* [What you will do]: Which of the lines below hold the word "that"? Pull each of them out.

* [Data under study]:

-=-=-

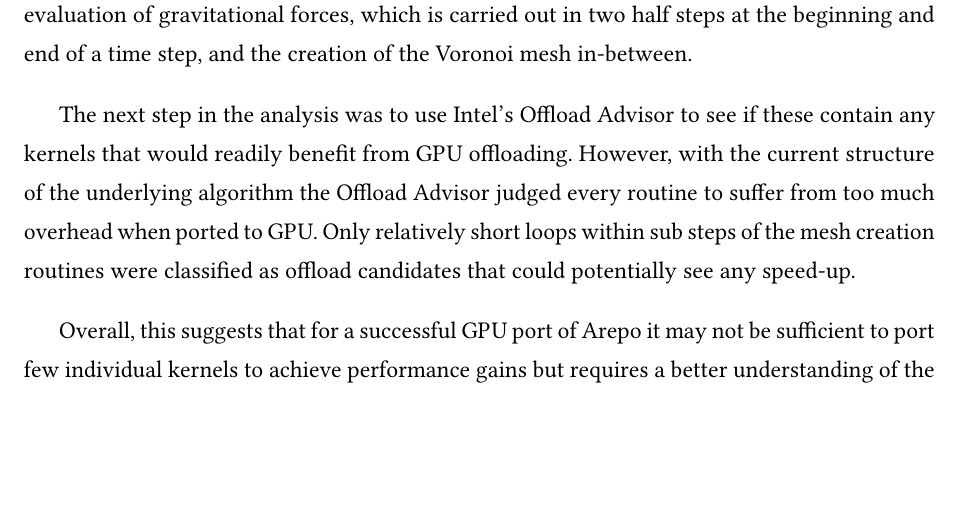
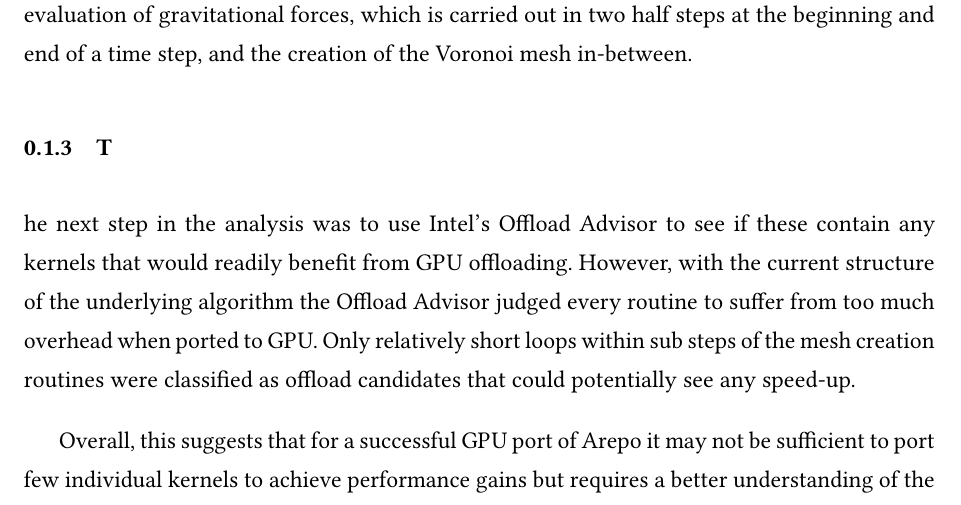
Before and after one commit to krishnakumarg1984/diracfed_oneapi_final_report, a LaTeX document (results/arepo_main.tex): part of page 4 of 4, cut so that both start at the same text, the shorter picture padded with empty space. Compiled offline with pdfLaTeX.

Commit message:
overleaf snapshot at 13:45 on june 29 2022

```diff
--- a/results/arepo_main.tex
+++ b/results/arepo_main.tex
@@ -46,7 +46,7 @@ Even on this small single-node test case this already reduces the run time of th
 
 Second profiling outcome and original motivation for this analysis was to understand the distribution of run time across the different parts of a time step and subsequently to identify suitable candidates for GPU porting.
 The two most time-consuming parts proved to be the evaluation of gravitational forces, which is carried out in two half steps at the beginning and end of a time step, and the creation of the Voronoi mesh in-between.
-
+ \subsubsection
 The next step in the analysis was to use Intel's Offload Advisor to see if these contain any kernels that would readily benefit from GPU offloading.
 However, with the current structure of the underlying algorithm the Offload Advisor judged every routine to suffer from too much overhead when ported to GPU.
 Only relatively short loops within sub steps of the mesh creation routines were classified as offload candidates that could potentially see any speed-up.
```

-=-=-

* [Task output]:
Before and after one commit to krishnakumarg1984/diracfed_oneapi_final_report, a LaTeX document (results/arepo_main.tex): part of page 4 of 4, cut so that both start at the same text, the shorter picture padded with empty space. Compiled offline with pdfLaTeX.
 The next step in the analysis was to use Intel's Offload Advisor to see if these contain any kernels that would readily benefit from GPU offloading.
 Only relatively short loops within sub steps of the mesh creation routines were classified as offload candidates that could potentially see any speed-up.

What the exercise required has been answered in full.